For pay mix, more financial institutions are following their parent company practice, while FinTech / inclusive finance firms are using a structure similar to that in the technology industry. As shown below, more than 70% of companies have a variable compensation proportion of 20% or below for first-line manager positions and lower.
Long-Term Incentives (LTI)
As mentioned, LTI plans are widely used in the technology industry to enhance talent retention. Therefore, having an LTI plan is a critical way to successfully attract FinTech talent during the recruitment process. Our survey reveals that 78% of the FinTech / inclusive finance firms have already adopted LTI plans. Among them, the most popular plans include ESOP, stock options, and restricted stocks. However, due to regulation, this number is far lower for traditional financial services firms, some of whom use cash-based phantom stocks as an alternative.
The importance of a differentiated talent strategy
Simply knowing the market is not enough. For starters, paying above the market is no longer the only method to attract talent, nor is it applicable for all. It is essential for financial services firms to look beyond compensation and differentiate their own advantages, rather than just following the practices of their technology competitors. Challenging projects and clear development paths, fast growth opportunities for top talent, comprehensive benefits coverage, and more work-life balance, are a few key differentiators to consider.

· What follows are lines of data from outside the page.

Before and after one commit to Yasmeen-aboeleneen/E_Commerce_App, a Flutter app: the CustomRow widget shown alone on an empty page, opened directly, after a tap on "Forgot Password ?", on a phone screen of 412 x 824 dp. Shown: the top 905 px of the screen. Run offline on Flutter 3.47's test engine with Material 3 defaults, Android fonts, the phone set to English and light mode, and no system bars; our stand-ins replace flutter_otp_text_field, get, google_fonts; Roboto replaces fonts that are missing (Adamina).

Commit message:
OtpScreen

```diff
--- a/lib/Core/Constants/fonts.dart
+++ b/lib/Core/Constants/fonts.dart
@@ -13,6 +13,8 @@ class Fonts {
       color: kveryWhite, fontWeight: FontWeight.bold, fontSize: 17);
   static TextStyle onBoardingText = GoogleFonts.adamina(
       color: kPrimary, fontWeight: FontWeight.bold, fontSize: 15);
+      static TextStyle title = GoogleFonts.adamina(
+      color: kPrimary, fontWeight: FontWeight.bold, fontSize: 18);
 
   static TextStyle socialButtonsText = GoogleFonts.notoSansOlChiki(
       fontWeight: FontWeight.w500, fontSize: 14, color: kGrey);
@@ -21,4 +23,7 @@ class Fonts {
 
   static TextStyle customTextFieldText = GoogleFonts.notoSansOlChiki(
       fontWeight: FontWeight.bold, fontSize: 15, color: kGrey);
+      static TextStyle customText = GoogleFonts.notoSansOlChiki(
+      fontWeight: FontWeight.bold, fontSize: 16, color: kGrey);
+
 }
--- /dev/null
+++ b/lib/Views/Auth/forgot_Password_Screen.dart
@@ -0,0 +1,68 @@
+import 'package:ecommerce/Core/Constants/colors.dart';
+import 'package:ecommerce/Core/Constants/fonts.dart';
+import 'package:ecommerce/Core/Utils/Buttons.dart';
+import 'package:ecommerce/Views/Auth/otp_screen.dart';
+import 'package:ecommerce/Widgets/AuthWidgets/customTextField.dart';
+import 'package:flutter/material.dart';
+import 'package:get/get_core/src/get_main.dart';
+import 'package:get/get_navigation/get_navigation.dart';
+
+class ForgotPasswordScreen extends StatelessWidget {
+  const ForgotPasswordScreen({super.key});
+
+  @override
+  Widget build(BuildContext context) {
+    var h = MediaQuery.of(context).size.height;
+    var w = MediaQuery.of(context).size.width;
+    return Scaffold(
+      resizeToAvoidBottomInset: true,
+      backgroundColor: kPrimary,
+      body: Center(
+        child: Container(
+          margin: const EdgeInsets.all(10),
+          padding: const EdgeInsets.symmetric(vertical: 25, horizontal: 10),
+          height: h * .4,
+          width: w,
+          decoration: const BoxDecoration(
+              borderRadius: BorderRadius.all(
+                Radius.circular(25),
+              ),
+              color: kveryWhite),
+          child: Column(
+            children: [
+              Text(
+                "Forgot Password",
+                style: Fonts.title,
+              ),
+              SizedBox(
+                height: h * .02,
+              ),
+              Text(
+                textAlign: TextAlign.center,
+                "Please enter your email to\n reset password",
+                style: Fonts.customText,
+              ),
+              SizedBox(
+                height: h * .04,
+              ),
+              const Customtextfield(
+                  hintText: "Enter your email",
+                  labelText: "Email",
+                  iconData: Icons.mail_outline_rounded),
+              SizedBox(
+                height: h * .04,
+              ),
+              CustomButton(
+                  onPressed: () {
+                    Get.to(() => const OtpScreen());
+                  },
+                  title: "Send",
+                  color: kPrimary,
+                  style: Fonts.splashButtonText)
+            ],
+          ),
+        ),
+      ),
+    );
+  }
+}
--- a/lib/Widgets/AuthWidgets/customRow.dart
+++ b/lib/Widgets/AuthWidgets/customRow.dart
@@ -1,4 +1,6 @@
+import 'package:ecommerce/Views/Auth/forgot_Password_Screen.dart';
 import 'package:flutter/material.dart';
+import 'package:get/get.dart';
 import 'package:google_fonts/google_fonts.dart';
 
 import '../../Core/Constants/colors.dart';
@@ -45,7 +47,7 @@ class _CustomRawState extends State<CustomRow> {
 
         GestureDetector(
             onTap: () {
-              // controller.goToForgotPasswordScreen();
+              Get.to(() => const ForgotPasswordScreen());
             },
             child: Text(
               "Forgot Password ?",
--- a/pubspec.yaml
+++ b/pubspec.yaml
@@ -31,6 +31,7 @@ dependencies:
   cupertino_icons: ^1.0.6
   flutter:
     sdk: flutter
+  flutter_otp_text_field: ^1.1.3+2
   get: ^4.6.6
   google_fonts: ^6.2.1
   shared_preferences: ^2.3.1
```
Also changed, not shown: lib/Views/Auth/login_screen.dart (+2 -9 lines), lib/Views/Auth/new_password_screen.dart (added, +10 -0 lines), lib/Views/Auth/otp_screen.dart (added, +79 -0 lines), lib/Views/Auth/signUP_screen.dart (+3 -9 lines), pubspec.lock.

Above all else, the FinTech business and talent market in Mainland China continue to change. Firms from both the financial services and technology industries must continue to adapt strategies and practices to remain competitive. Truly understanding where your business stands in the market is the best way to cater to your unique human capital needs.
To learn more about the FinTech sector in Mainland China and how to build your talent practices to align them to your firm’s strategy and stage of evolution, please contact our team.